“Everyone consulted for this article stressed that, despite the massive diversity across the continent in terms of language and local customs, success for one African developer is good for all of them.”
At Gamechurch, M. Joshua Cauller discusses how the limited verb set of Oxenfree contributes to the poignant sense of intimacy in its friendships, At Vice, Kaitlin Tremblay looks at Oxenfree alongside Tales from the Borderlands and Life is Strange, to discuss the value of platonic relationships in storytelling.
- Oxenfree: The Beauty of Traveling Together
- Why I’m Looking Forward to More ‘Just Good Friends’ Relationships in Video Games
Yet more talk of friendship comes out in a video about Undertale by Rantasmo. Also on Undertale, a meta-post about Let’s Play videos on Looping World discusses the game’s “manipulative soul”.
Matthew Kumar’s post on Watch Dogs and Ed Smith’s article on Grand Theft Auto both call out the games’ racism in connection with portrayals of urban crime.
- Every Game I’ve Finished — Watch Dogs (Sony PlayStation 4)…
- Grand Theft Auto and the airbrushing of history
“Watch Dogs is the kind of crap where you don’t feel like whoever laid the egg even really needed a shite in the first place. It’s not just crap, but pointless.”
“Watch Dogs is a racist video game. That’s not to say it is a bigoted video game—this isn’t pointed. It’s simply the kind of thoughtless everyday racism that infests most cultural works.”
“In an act of rewriting of history so blunt and tactless only game critics could miss it, Rockstar doesn’t [simply] attempt to justify the white system – it tries to extricate it from implication entirely”
Frida Svensson shared the first part of her study on how character creators handle race, while Sara Rodriguez wrote a piece interviewing women of colour in game development about how ethnicity affects their work.
- Options for Ethnicity in Character Creators, Part 1: Race in Games
- How Does Ethnicity Influence Game Design?
Two writers this week pointed out the right-wing rhetoric at work in videogames: Edward Smith at the International Business Times, and Joe Köller on Medium.

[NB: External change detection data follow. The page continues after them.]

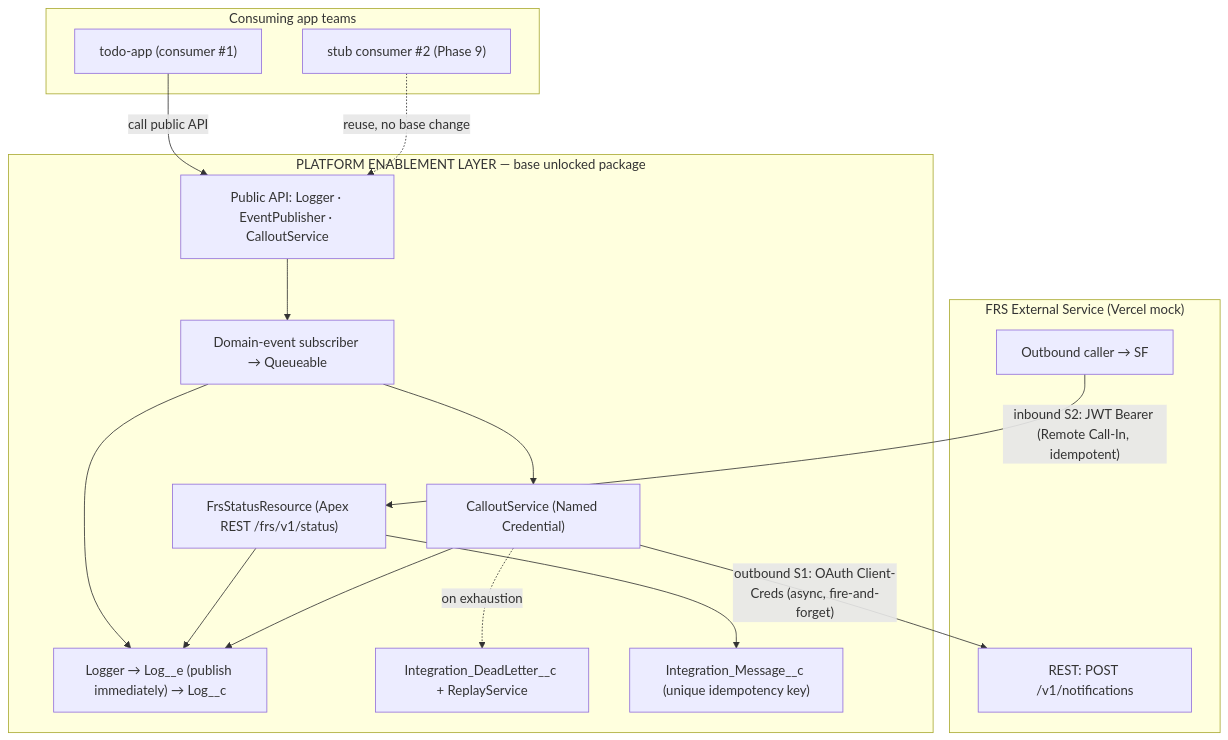
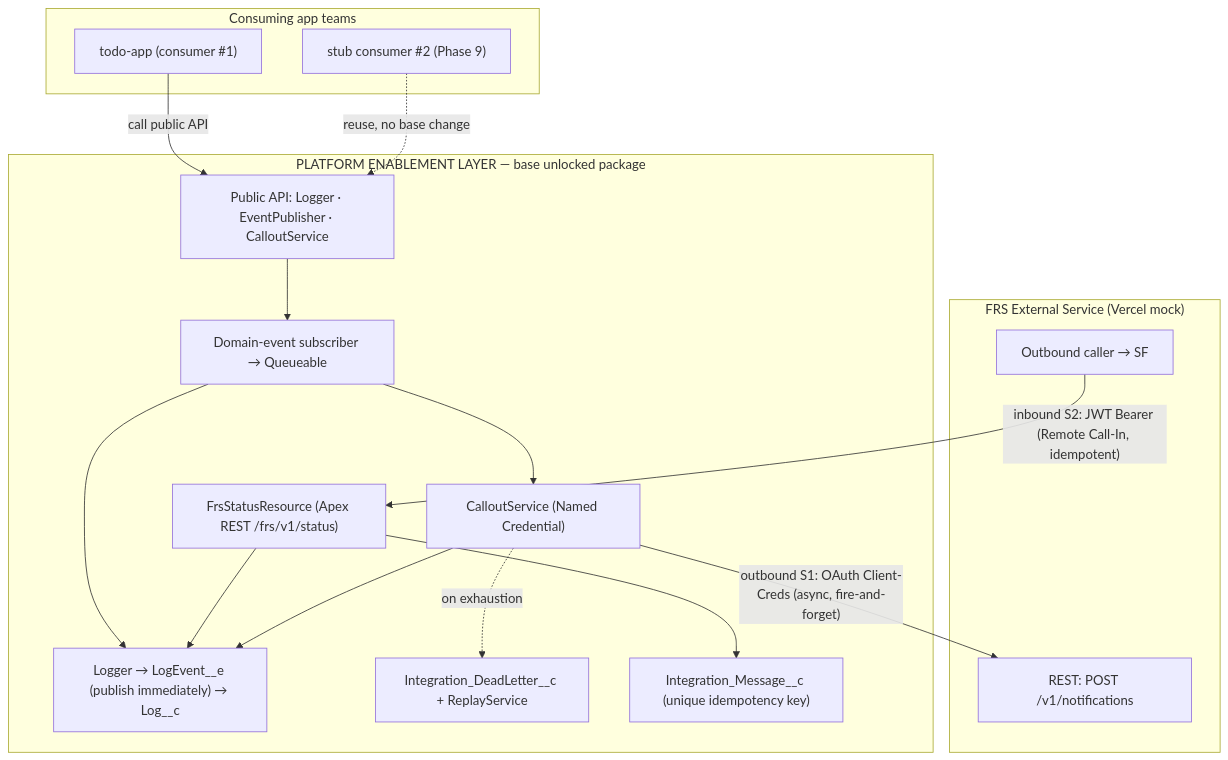
One commit to andysolomon/sf-platform-enablement changed the first of 2 diagrams in docs/architecture/integration-architecture.md. Above: the diagram before and after it, drawn with Mermaid. The commit also changed other lines of this file and 44 other files, not shown here.

First line of the commit message:
feat: walking skeleton (v0.1.0) — Logger/LogEvent__e, CalloutService, inbound resource

````diff
--- a/docs/architecture/integration-architecture.md
+++ b/docs/architecture/integration-architecture.md
@@ -13,33 +13,33 @@
 ```mermaid
 graph TB
     subgraph apps["Consuming app teams"]
         TA["todo-app (consumer #1)"]
         C2["stub consumer #2 (Phase 9)"]
     end
 
     subgraph base["PLATFORM ENABLEMENT LAYER — base unlocked package"]
         API["Public API: Logger · EventPublisher · CalloutService"]
         SUB["Domain-event subscriber → Queueable"]
         CS["CalloutService (Named Credential)"]
         IN["FrsStatusResource (Apex REST /frs/v1/status)"]
-        LOG["Logger → Log__e (publish immediately) → Log__c"]
+        LOG["Logger → LogEvent__e (publish immediately) → Log__c"]
         DL["Integration_DeadLetter__c + ReplayService"]
         IM["Integration_Message__c (unique idempotency key)"]
     end
 
     subgraph frs["FRS External Service (Vercel mock)"]
         EP["REST: POST /v1/notifications"]
         WH["Outbound caller → SF"]
     end
 
     TA -->|"call public API"| API
     C2 -.->|"reuse, no base change"| API
     API --> SUB --> CS
     CS -->|"outbound S1: OAuth Client-Creds (async, fire-and-forget)"| EP
     WH -->|"inbound S2: JWT Bearer (Remote Call-In, idempotent)"| IN
     IN --> IM
     CS -. on exhaustion .-> DL
     SUB --> LOG
     IN --> LOG
     CS --> LOG
 ```
````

“They consistently advocate right-wing ideology; ideology that has become particularly visible during the lead up to this year’s US Presidential election. Jingoism and capitalism rule in video games. To that extent, they act as a mouthpiece for the American right-wing – they are themselves Republican demagoguery.”
“Games criticism, in its current form, is the eager accomplice of canon. We happily turn the alleged importance of “smart” games into self-fulfilling prophecies, placing their creators on the thrones of a history we’ve allowed them to write.”
A trio of writers (Jace and Taylor Hidalgo and Riley MacLeod) gave their unbiased critical assessments on journalistic integrity sim The Westport Independent, and Dante Douglas also chimed in with criticism of the game’s politics.
- Out of Three – The Westport Independent
- Take on censorship, propaganda, and rebellion in The Westport Independent
Finally, a pair of videos on the history of conflict in game development and game settings. First, a “past mortem” on Hideo Kojima’s troubled relationship with Konami, and then a leisurely chat between Bob Whitaker and John Moran Gonzalez on how Red Dead Redemption portrays the Wild West:
Wait, hang on…
These final articles have nothing to do with each other, but I couldn’t bear to leave the two wallflowers out in the cold while all the others got paired off. Here’s Simon Schreibt sharing some interesting technical details about the design of videogame fishtanks, and Todd van Luling explaining why it’s very likely that Michael Jackson wrote the soundtrack for Sonic 3.
And that’s all for this week. I hope you enjoyed travelling together on this little discursive road trip; if you want to comp us for gas/petrol, you can do that with Patreon, Recurrency, or Paypal. Got suggestions about some spots we should visit next week? Send them through Twitter or by email.